What do teenagers like to eat?
Corky: Soup. And there is nothing wrong with having soup for dinner with a salad and a great bread on the side. Often people don’t think of that, but a vegetable-loaded soup is so healthy. You can make that in quantities and have that for a couple of meals. You can always double a recipe to make it last for more than one meal. Teens love chicken dishes, chili, roasted vegetables. You can do fun things, too, like serve breakfast for dinner.
Dana: What our teenagers and their friends love is pasta. There’s a recipe in the book called “Creamy Spinach Pasta Alfredo.” One reason they love it is that there is a little bit of cream in there, but it’s not a lot. It’s a light Alfredo sauce.
Tracy: It’s an all-in-one dish and all you need is a salad to go with it. We also have an Orecchiette with Broccoli and Sun Dried Tomatoes recipe. We love combining our vegetables with our pasta. It makes cooking so much easier.
How do you prevent your teens from ruining their dinner with snacks?
Lori: I try to have some cut up vegetables, like carrots and red peppers, or fruit when they walk in the door. Or hummus and you can crisp up pita bread (spray a little olive oil and salt on it and crisp it up in the oven). If I have something like that, they might hold off on eating the junk on the way home. They do get the message: Don’t fill up on the junk because something good is waiting for you.
Tell us about The Pollan Family Table.
Lori: It started because my sisters and I would often ask, “What are you making for dinner tonight?” Or we’d call each other and say, “Oh, I made this great dinner.” But often we’d forget all the things we’d made. It would just disappear out of our minds. We thought, “Wouldn’t it be great to have a book with our favorite dinner recipes.”
Dana: We really wanted to keep in mind that as a busy parent, you don’t have a ton of time in the kitchen. So we were interested in using recipes that take an hour or less and that use ingredients you can buy at the grocery store.
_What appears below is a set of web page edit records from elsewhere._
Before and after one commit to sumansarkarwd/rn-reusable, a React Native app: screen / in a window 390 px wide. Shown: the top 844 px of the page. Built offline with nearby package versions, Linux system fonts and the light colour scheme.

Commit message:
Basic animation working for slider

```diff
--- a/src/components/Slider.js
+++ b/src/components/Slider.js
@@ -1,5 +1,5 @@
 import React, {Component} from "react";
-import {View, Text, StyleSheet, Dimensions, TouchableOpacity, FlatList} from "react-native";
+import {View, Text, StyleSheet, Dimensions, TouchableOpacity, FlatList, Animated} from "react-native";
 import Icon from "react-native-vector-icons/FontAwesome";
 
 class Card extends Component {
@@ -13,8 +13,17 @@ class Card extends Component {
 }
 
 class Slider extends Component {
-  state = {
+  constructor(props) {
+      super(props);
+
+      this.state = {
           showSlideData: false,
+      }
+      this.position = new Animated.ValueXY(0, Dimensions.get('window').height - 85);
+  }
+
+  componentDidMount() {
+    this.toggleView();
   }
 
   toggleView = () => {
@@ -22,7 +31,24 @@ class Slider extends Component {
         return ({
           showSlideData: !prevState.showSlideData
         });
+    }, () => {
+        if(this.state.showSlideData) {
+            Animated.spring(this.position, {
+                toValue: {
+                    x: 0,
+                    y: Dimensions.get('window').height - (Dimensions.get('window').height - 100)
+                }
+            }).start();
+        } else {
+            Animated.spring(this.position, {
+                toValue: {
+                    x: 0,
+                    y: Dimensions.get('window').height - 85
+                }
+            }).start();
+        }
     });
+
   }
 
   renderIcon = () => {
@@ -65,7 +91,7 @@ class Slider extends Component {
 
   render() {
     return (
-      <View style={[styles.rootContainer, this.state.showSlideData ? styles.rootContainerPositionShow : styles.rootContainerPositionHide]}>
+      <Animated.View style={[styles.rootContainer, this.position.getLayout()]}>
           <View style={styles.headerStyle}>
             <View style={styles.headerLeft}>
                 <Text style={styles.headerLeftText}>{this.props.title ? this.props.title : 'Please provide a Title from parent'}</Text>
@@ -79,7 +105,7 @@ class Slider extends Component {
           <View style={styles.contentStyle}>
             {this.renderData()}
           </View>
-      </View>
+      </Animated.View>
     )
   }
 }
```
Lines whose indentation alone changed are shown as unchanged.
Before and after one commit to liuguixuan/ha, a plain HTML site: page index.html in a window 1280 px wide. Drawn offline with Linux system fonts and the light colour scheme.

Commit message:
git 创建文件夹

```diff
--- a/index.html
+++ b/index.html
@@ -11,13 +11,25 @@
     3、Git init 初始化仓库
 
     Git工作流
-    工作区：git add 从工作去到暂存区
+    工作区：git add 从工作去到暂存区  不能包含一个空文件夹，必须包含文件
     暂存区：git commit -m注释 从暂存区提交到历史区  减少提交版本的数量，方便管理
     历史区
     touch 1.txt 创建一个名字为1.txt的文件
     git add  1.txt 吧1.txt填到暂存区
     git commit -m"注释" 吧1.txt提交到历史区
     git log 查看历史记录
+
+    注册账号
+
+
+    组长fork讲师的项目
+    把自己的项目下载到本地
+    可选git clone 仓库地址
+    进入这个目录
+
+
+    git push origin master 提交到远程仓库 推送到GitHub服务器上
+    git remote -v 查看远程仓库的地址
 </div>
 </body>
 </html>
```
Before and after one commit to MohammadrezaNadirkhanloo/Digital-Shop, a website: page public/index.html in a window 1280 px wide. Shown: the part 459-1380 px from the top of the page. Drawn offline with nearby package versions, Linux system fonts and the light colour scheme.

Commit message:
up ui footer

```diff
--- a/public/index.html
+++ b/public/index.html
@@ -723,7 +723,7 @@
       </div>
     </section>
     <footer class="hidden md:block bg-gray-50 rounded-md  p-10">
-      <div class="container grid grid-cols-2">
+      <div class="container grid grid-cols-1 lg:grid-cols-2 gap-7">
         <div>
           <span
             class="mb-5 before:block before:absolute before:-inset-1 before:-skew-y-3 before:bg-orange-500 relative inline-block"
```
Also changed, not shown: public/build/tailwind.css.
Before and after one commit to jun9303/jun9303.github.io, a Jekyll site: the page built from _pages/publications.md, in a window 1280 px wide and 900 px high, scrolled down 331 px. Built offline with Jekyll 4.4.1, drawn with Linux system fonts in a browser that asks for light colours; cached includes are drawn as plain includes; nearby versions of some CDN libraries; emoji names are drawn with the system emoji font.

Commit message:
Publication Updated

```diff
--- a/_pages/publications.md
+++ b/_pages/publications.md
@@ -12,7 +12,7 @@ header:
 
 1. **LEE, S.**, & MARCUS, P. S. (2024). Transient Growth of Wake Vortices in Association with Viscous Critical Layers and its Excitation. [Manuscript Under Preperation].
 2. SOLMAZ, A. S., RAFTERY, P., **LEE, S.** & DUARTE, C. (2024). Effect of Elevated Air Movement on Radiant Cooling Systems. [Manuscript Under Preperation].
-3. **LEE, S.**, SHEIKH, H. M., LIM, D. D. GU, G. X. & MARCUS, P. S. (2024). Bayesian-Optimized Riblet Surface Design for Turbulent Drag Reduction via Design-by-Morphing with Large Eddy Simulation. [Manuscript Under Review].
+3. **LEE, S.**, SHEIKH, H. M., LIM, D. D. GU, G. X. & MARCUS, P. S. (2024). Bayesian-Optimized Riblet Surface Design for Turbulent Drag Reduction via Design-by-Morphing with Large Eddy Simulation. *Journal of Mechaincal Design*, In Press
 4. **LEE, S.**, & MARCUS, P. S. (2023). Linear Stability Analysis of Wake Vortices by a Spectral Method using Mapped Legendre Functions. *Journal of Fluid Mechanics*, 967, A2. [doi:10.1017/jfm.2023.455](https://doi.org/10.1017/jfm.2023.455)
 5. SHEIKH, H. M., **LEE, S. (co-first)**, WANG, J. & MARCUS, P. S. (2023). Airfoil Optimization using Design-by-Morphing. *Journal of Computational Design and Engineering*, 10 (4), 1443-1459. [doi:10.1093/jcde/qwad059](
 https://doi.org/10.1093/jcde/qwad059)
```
Simple and straightforward recipes that anyone can follow, whether you’re starting out or an experienced cook.
What’s been the value of family dinner for you?
Tracy: The kids are so busy and pulled in so many directions, so this is a time we get to be together as a family. You hear their stories. You hear about their friends. If we didn’t sit down for dinner, there would be times when we would barely even get to talk to them.
How do you recommend teaching teenagers to cook?
Corky: Get them involved in the planning. If you’re making plans for the week say, “What should I make tomorrow night?” You can also get your kids started in doing some of the preparation for a meal. They can make a salad or peel something or start the water for pasta. Everyone can also have their own specialty.
Lori: We teach teenagers how to drive, how to open a bank account, and how to register to vote, but people don’t often realize that you also need to teach them to cook. They love it. They feel very accomplished and very much like they are in control of their lives.
–Interview by Diana Simeon